**** Given records ****
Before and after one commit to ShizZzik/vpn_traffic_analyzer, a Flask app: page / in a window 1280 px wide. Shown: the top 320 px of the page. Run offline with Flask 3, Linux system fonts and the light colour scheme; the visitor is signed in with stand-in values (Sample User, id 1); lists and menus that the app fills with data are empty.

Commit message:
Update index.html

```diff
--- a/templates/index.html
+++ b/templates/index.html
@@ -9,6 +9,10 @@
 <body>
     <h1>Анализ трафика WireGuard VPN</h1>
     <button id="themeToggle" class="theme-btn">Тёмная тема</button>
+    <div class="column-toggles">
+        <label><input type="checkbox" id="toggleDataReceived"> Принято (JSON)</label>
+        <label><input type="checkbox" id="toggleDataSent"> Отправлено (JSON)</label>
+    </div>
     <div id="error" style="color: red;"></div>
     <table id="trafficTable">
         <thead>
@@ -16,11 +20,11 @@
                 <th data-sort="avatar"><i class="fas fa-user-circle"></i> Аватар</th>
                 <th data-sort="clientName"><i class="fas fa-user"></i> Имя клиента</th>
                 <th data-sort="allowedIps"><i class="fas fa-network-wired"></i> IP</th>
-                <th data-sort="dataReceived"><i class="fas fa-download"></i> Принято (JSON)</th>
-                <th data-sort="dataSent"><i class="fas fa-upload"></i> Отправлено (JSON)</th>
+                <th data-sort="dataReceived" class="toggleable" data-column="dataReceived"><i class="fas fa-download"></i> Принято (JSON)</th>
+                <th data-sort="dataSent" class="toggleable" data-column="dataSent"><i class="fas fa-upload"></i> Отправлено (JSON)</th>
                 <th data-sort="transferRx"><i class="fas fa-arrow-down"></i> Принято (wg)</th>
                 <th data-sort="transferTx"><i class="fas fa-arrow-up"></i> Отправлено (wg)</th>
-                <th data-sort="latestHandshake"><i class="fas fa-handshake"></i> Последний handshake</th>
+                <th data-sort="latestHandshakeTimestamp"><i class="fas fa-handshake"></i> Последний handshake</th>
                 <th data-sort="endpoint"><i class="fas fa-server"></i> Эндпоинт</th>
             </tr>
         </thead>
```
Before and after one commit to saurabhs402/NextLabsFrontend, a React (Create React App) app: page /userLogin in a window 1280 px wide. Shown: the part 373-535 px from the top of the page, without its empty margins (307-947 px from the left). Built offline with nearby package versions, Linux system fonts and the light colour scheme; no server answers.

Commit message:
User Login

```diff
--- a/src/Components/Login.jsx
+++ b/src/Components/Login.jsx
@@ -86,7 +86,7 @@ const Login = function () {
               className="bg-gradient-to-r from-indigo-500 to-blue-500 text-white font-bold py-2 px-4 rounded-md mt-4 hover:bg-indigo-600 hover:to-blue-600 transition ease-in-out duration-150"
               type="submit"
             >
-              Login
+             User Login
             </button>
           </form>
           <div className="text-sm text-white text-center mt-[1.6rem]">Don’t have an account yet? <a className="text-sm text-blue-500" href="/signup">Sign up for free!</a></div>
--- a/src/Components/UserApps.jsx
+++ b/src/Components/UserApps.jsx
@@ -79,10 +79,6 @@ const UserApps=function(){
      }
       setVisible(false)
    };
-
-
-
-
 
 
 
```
****
- [Work instruction]: Each line of the data must be returned exactly.

- [Answer to this problem]:
Before and after one commit to ShizZzik/vpn_traffic_analyzer, a Flask app: page / in a window 1280 px wide. Shown: the top 320 px of the page. Run offline with Flask 3, Linux system fonts and the light colour scheme; the visitor is signed in with stand-in values (Sample User, id 1); lists and menus that the app fills with data are empty.

Commit message:
Update index.html

```diff
--- a/templates/index.html
+++ b/templates/index.html
@@ -9,6 +9,10 @@
 <body>
     <h1>Анализ трафика WireGuard VPN</h1>
     <button id="themeToggle" class="theme-btn">Тёмная тема</button>
+    <div class="column-toggles">
+        <label><input type="checkbox" id="toggleDataReceived"> Принято (JSON)</label>
+        <label><input type="checkbox" id="toggleDataSent"> Отправлено (JSON)</label>
+    </div>
     <div id="error" style="color: red;"></div>
     <table id="trafficTable">
         <thead>
@@ -16,11 +20,11 @@
                 <th data-sort="avatar"><i class="fas fa-user-circle"></i> Аватар</th>
                 <th data-sort="clientName"><i class="fas fa-user"></i> Имя клиента</th>
                 <th data-sort="allowedIps"><i class="fas fa-network-wired"></i> IP</th>
-                <th data-sort="dataReceived"><i class="fas fa-download"></i> Принято (JSON)</th>
-                <th data-sort="dataSent"><i class="fas fa-upload"></i> Отправлено (JSON)</th>
+                <th data-sort="dataReceived" class="toggleable" data-column="dataReceived"><i class="fas fa-download"></i> Принято (JSON)</th>
+                <th data-sort="dataSent" class="toggleable" data-column="dataSent"><i class="fas fa-upload"></i> Отправлено (JSON)</th>
                 <th data-sort="transferRx"><i class="fas fa-arrow-down"></i> Принято (wg)</th>
                 <th data-sort="transferTx"><i class="fas fa-arrow-up"></i> Отправлено (wg)</th>
-                <th data-sort="latestHandshake"><i class="fas fa-handshake"></i> Последний handshake</th>
+                <th data-sort="latestHandshakeTimestamp"><i class="fas fa-handshake"></i> Последний handshake</th>
                 <th data-sort="endpoint"><i class="fas fa-server"></i> Эндпоинт</th>
             </tr>
         </thead>
```
Before and after one commit to saurabhs402/NextLabsFrontend, a React (Create React App) app: page /userLogin in a window 1280 px wide. Shown: the part 373-535 px from the top of the page, without its empty margins (307-947 px from the left). Built offline with nearby package versions, Linux system fonts and the light colour scheme; no server answers.

Commit message:
User Login

```diff
--- a/src/Components/Login.jsx
+++ b/src/Components/Login.jsx
@@ -86,7 +86,7 @@ const Login = function () {
               className="bg-gradient-to-r from-indigo-500 to-blue-500 text-white font-bold py-2 px-4 rounded-md mt-4 hover:bg-indigo-600 hover:to-blue-600 transition ease-in-out duration-150"
               type="submit"
             >
-              Login
+             User Login
             </button>
           </form>
           <div className="text-sm text-white text-center mt-[1.6rem]">Don’t have an account yet? <a className="text-sm text-blue-500" href="/signup">Sign up for free!</a></div>
--- a/src/Components/UserApps.jsx
+++ b/src/Components/UserApps.jsx
@@ -79,10 +79,6 @@ const UserApps=function(){
      }
       setVisible(false)
    };
-
-
-
-
 
 
 
```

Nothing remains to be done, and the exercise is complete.